I have not been able to pinpoint the sudden rise of The Black Keys. After five critically praised but commercially latent albums, the Akron, Ohio duo’s 2010 release Brothers became an overnight sensation. In the ubiquitous world of mundane Top 40 radio, The Black Keys and acts like Mumford & Sons have been able to draw interest from the remaining market of music buyers. With a million copies sold of said album and now three Grammy nominations, there is one clear-cut belief: Not everyone likes The Black Keys, but that’s okay.
Incendiary music snobs resent the Keys for their bombastic classic-rock vibe and their lack of bass players.
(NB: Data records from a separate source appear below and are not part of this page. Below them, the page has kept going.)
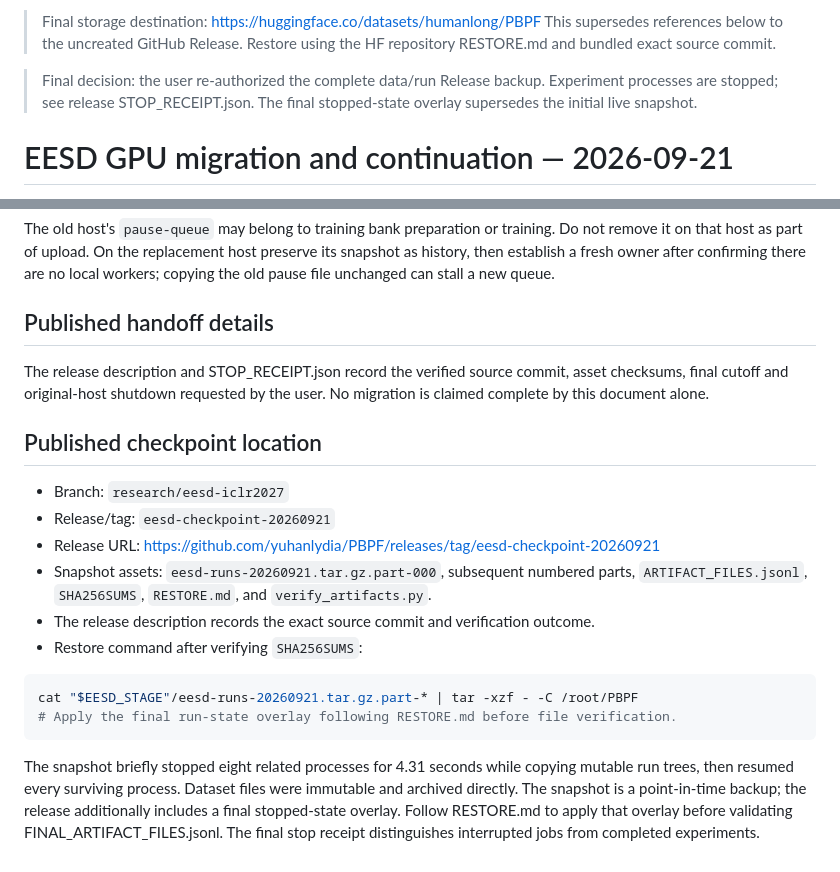
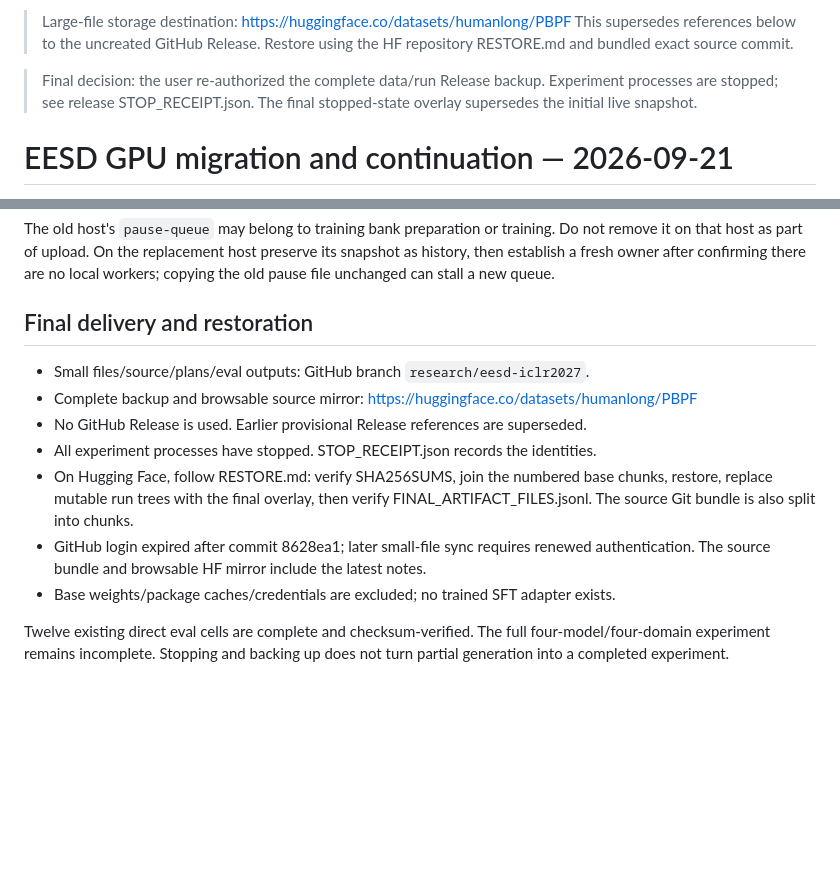
Before and after one commit to yuhanlydia/PBPF, a Markdown page: docs/EESD_GPU_MIGRATION_20260921.md, 2 parts joined by grey strips. Drawn GitHub-style; blank space fills up the shorter version.

Commit message:
Clarify large-file HF backup and small-file GitHub synchronization

````diff
--- a/docs/EESD_GPU_MIGRATION_20260921.md
+++ b/docs/EESD_GPU_MIGRATION_20260921.md
@@ -1,4 +1,4 @@
-> Final storage destination: https://huggingface.co/datasets/humanlong/PBPF
+> Large-file storage destination: https://huggingface.co/datasets/humanlong/PBPF
 > This supersedes references below to the uncreated GitHub Release.
 > Restore using the HF repository RESTORE.md and bundled exact source commit.
 
@@ -156,30 +156,19 @@ Do not remove it on that host as part of upload. On the replacement host preserv
 its snapshot as history, then establish a fresh owner after confirming there are
 no local workers; copying the old pause file unchanged can stall a new queue.
 
-## Published handoff details
+## Final delivery and restoration
 
-The release description and STOP_RECEIPT.json record the verified source commit,
-asset checksums, final cutoff and original-host shutdown requested by the user.
-No migration is claimed complete by this document alone.
+- Small files/source/plans/eval outputs: GitHub branch `research/eesd-iclr2027`.
+- Complete backup and browsable source mirror: https://huggingface.co/datasets/humanlong/PBPF
+- No GitHub Release is used. Earlier provisional Release references are superseded.
+- All experiment processes have stopped. STOP_RECEIPT.json records the identities.
+- On Hugging Face, follow RESTORE.md: verify SHA256SUMS, join the numbered base
+  chunks, restore, replace mutable run trees with the final overlay, then verify
+  FINAL_ARTIFACT_FILES.jsonl. The source Git bundle is also split into chunks.
+- GitHub login expired after commit 8628ea1; later small-file sync requires renewed
+  authentication. The source bundle and browsable HF mirror include the latest notes.
+- Base weights/package caches/credentials are excluded; no trained SFT adapter exists.
 
-## Published checkpoint location
-
-- Branch: `research/eesd-iclr2027`
-- Release/tag: `eesd-checkpoint-20260921`
-- Release URL: https://github.com/yuhanlydia/PBPF/releases/tag/eesd-checkpoint-20260921
-- Snapshot assets: `eesd-runs-20260921.tar.gz.part-000`, subsequent numbered parts,
-  `ARTIFACT_FILES.jsonl`, `SHA256SUMS`, `RESTORE.md`, and `verify_artifacts.py`.
-- The release description records the exact source commit and verification outcome.
-- Restore command after verifying `SHA256SUMS`:
-
-```bash
-cat "$EESD_STAGE"/eesd-runs-20260921.tar.gz.part-* | tar -xzf - -C /root/PBPF
-# Apply the final run-state overlay following RESTORE.md before file verification.
-```
-
-The snapshot briefly stopped eight related processes for 4.31 seconds while
-copying mutable run trees, then resumed every surviving process. Dataset files
-were immutable and archived directly. The snapshot is a point-in-time backup;
-the release additionally includes a final stopped-state overlay. Follow RESTORE.md
-to apply that overlay before validating FINAL_ARTIFACT_FILES.jsonl. The final stop
-receipt distinguishes interrupted jobs from completed experiments.
+Twelve existing direct eval cells are complete and checksum-verified. The full
+four-model/four-domain experiment remains incomplete. Stopping and backing up does
+not turn partial generation into a completed experiment.
````
Also changed, not shown: STATUS.md (+6 -0 lines).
Others embrace the two-man combo that only The White Stripes once seemed to pull off so well, and thanks in part to their infectious hit single “Tighten Up,” everyone learned how to whistle quickly and lazily. The Black Keys have basically made the same blues-infused album since their debut, but always a little better, with Brothers signifying a more cohesive attempt at breaking a mainstream barrier covered by the Nicklebacks and Foster The Peoples of the world. The band’s seventh studio album, El Camino, is yet another lurch in a more accessible style but still adhering to their patented crunchy guitar licks and trash-can-thump percussion.
El Camino ocontinues the band’s penchant for being relatively silly at the expense of being professional. Much of the album’s sound is owed in part to the glam rock and punk movements of ’70s England. The lead single “Lonely Boy” is a fast paced pump of Americana rock genius coupled with an equally amusing video online. It’s as if the band is berating you and beating you selfishly over the head with how unintentionally infectious their music can be, but it doesn’t just stop on the opening number.
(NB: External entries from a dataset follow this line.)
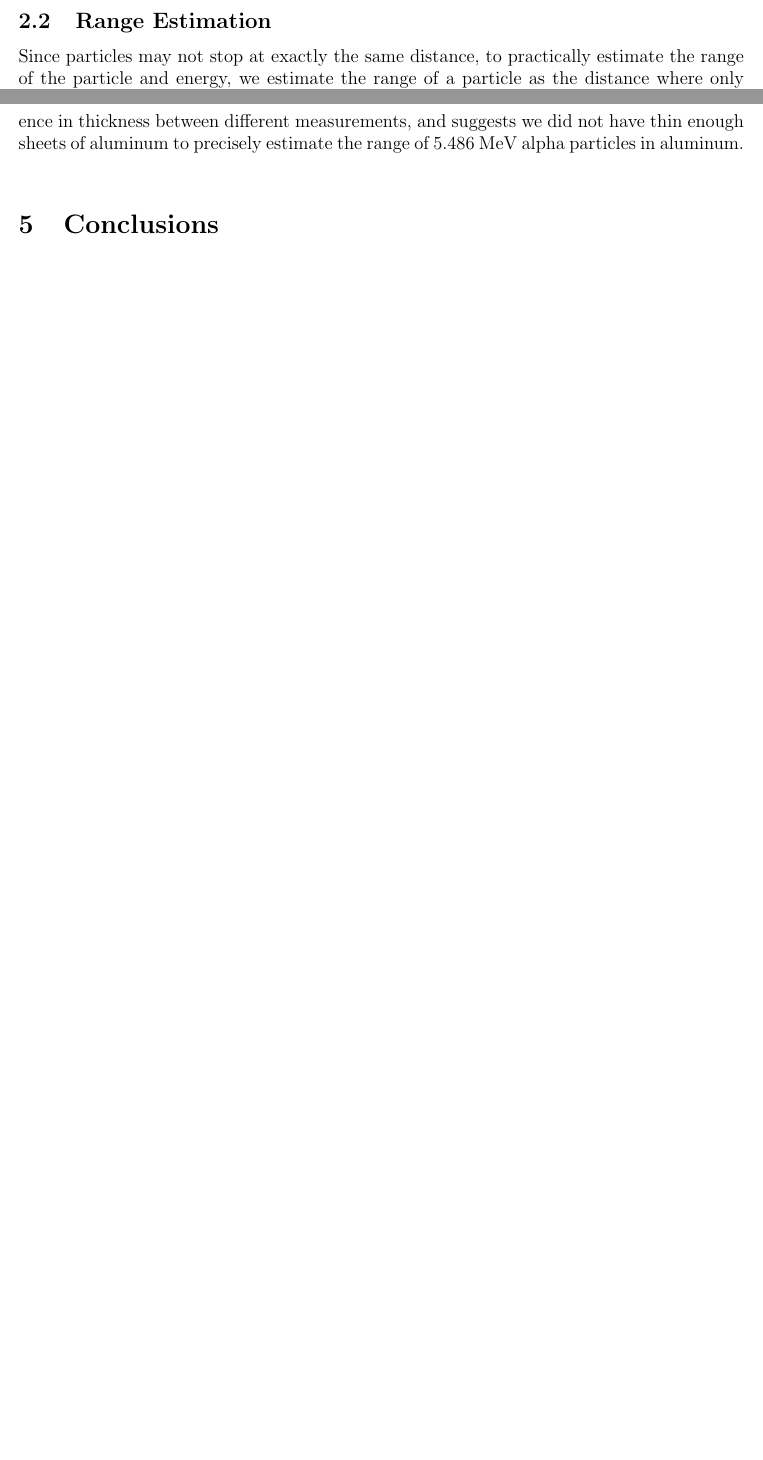
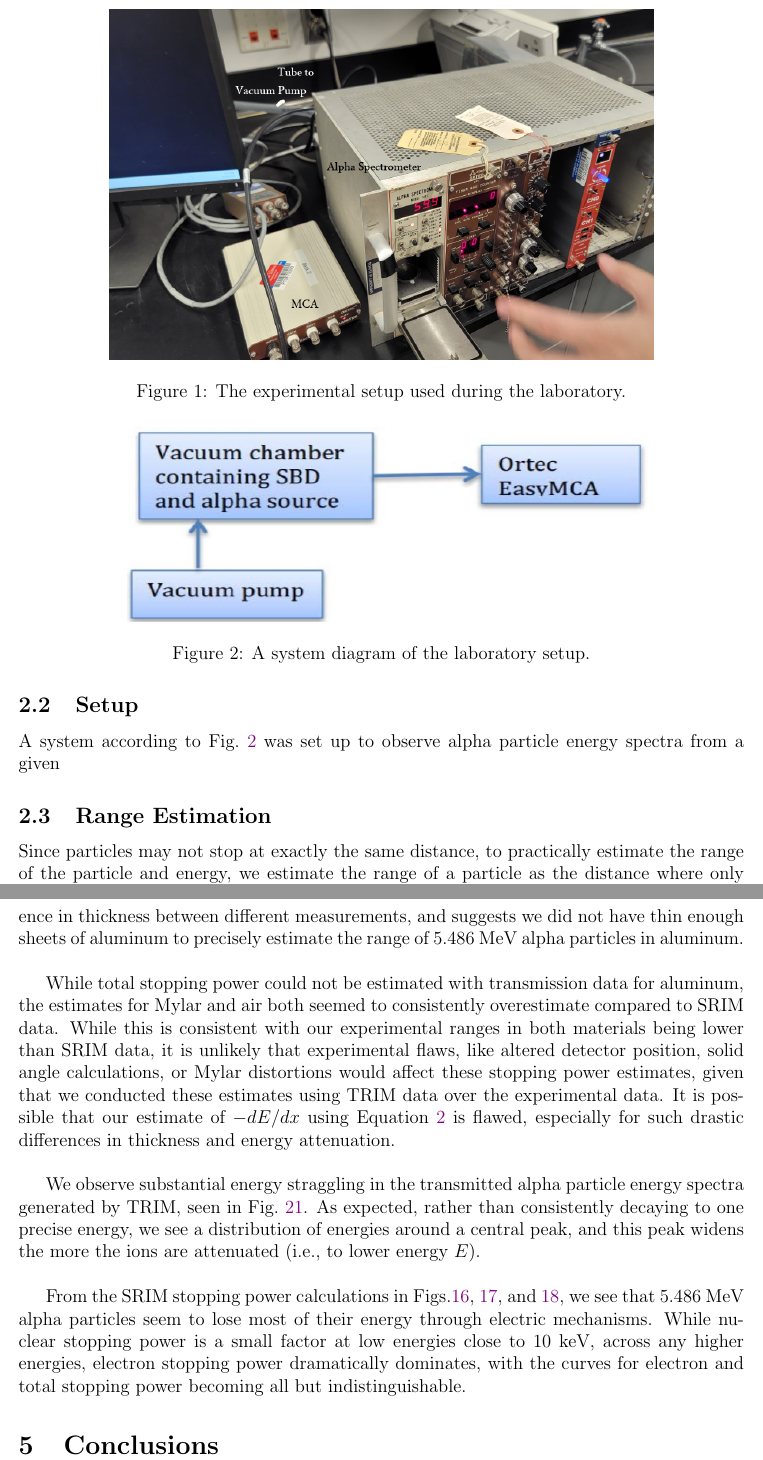
Before and after one commit to osanstrong/451-report4, a LaTeX paper (main.tex): two parts of pages 3 and 17 of 19 before the commit and two parts of pages 3 and 18 of 20 after it, joined at a grey line, cut at the place of the change, the shorter picture padded with empty space. Compiled offline with pdfLaTeX.

Commit message:
updated SRIM plots, finished discussion, started methods

```diff
--- a/main.tex
+++ b/main.tex
@@ -60,5 +70,12 @@ In this laboratory, we employed
 
+\subsection{Setup}
+\FloatBarrier
+A system according to \figref{fig:Lab4_diag} was set up to observe alpha particle energy spectra from a given
 
+\defplot{Lab4_setup}{The experimental setup used during the laboratory.}
+\defplot{Lab4_diag}{A system diagram of the laboratory setup.}
+
+\FloatBarrier
 \subsection{Range Estimation}
 Since particles may not stop at exactly the same distance, to practically estimate the range of the particle and energy, we estimate the range of a particle as the distance where only half the particles are transmitted, as seen in \figref{fig:}
 In lieu of exact particle transmission rates, we then estimate this by the distance where peak intensity drops to half that of that measured for the lowest distance.
@@ -164,7 +173,15 @@ Instead, it is still possible that source location shifted more than trivially b
 In the same figure, we observe a seemingly more accurate estimation of range in aluminum, but a much more substantial error.
 This error reflects a large difference in thickness between different measurements, and suggests we did not have thin enough sheets of aluminum to precisely estimate the range of 5.486~MeV alpha particles in aluminum.\\
 
+While total stopping power could not be estimated with transmission data for aluminum, the estimates for Mylar and air both seemed to consistently overestimate compared to SRIM data.
+While this is consistent with our experimental ranges in both materials being lower than SRIM data, it is unlikely that experimental flaws, like altered detector position, solid angle calculations, or Mylar distortions would affect these stopping power estimates, given that we conducted these estimates using TRIM data over the experimental data.
+It is possible that our estimate of $-dE/dx$ using Equation~\ref{eq:dedx} is flawed, especially for such drastic differences in thickness and energy attenuation.\\
 
+We observe substantial energy straggling in the transmitted alpha particle energy spectra generated by TRIM, seen in \figref{fig:combined-spectra}.
+As expected, rather than consistently decaying to one precise energy, we see a distribution of energies around a central peak, and this peak widens the more the ions are attenuated (i.e., to lower energy $E$).\\
+
+From the SRIM stopping power calculations in Figs.\ref{fig:air_SRIM}, \ref{fig:Al_SRIM}, and~\ref{fig:My_SRIM}, we see that 5.486~MeV alpha particles seem to lose most of their energy through electric mechanisms.
+While nuclear stopping power is a small factor at low energies close to 10~keV, across any higher energies, electron stopping power dramatically dominates, with the curves for electron and total stopping power becoming all but indistinguishable.
 
 \section{Conclusions}\label{sec:conc}
 
```
Also changed, not shown: fig/Lab4_setup.png (added), fig/My_SRIM.png, fig/air_SRIM.png, main.tex (30 more changed lines), 1 other file.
There is a heavy dose of riff rock present more than the technical-sounding blues licks of previous Keys’ efforts, and it shows on tracks like “Gold On The Ceiling” and “Sister,” which choose to schmooze with being ’70s gold-pop lore for a 21st century listener.
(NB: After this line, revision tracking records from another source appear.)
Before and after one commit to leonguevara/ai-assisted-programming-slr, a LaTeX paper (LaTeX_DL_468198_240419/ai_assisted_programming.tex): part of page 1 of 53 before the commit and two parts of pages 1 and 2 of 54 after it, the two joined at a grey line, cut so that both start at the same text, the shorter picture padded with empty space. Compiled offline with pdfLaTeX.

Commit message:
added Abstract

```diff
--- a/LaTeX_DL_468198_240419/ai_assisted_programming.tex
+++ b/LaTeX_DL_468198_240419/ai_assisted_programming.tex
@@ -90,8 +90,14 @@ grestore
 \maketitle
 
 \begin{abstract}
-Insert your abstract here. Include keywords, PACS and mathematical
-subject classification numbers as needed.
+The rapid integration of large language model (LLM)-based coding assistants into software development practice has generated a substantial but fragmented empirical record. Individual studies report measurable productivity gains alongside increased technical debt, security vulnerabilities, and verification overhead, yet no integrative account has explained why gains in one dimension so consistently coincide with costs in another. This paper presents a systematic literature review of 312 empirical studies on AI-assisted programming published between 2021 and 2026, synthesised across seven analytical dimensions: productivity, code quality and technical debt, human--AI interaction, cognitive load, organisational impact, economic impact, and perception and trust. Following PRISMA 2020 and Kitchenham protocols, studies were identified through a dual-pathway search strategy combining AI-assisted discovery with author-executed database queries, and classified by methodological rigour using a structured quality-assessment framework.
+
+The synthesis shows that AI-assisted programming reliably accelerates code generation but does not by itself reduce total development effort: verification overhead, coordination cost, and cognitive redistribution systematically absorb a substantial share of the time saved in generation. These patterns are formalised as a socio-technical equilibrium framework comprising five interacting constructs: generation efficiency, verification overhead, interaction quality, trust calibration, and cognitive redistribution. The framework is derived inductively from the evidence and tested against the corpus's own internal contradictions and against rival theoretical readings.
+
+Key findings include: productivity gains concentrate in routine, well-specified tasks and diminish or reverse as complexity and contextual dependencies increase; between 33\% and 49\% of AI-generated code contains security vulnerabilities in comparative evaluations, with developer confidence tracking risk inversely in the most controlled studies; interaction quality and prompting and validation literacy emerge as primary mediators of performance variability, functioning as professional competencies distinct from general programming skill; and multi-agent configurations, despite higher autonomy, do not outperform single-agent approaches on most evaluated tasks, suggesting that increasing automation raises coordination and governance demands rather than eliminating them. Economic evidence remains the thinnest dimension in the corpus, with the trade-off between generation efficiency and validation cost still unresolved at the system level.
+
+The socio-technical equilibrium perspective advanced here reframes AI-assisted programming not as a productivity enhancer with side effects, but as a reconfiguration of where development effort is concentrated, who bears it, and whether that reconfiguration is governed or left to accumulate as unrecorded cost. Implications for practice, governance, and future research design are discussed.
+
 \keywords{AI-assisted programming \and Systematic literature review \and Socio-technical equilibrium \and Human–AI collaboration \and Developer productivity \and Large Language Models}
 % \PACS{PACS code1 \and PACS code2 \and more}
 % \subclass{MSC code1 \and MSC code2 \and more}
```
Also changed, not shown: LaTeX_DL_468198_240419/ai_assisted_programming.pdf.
It’s almost fitting that these guys apparently grew up on a healthy dose of Wu Tang Clan beats and Stax 45s because it’s that rhythmic cultivation that makes the duo unique, and El Camino wants to further show that influence in a more flashy sense, leaving room for more genre-hopping. “Little Black Submarine” starts out very Hank Williams-esque but slowly turns into a tub-thumping blistering rock ‘n’ roll hound. Other songs like “Dead & Gone” and “Nova Baby” want to be the glam sound they mimic on earlier tracks but instead turn into another Black Keys-styled tune — more original than lifting from the past.
Some could say the album lacks a credible amount of soul compared to their previous efforts. Instead, they go for the gusto with accessible poppy rock tunes. Yet, the glimmer of Dan Auerbach’s guitar playing shows a futile presentation of blues riffs, sonic rock reduction, and techno beat samples. Drummer Patrick Carney, of course, is always present with his steady backbeat that rolls more than it snaps and highlights many of the more radio-friendly tracks.
El Camino may not be The Black Keys best effort, but it’s sure as hell is trying to be the most enjoyable. In the dying world of credible rock music, The Black Keys could be the most popular garage band, and that’s far more pleasing than the most commercially successful ballad hard-rock group.
Rating: 8 out of 10 (Excellent)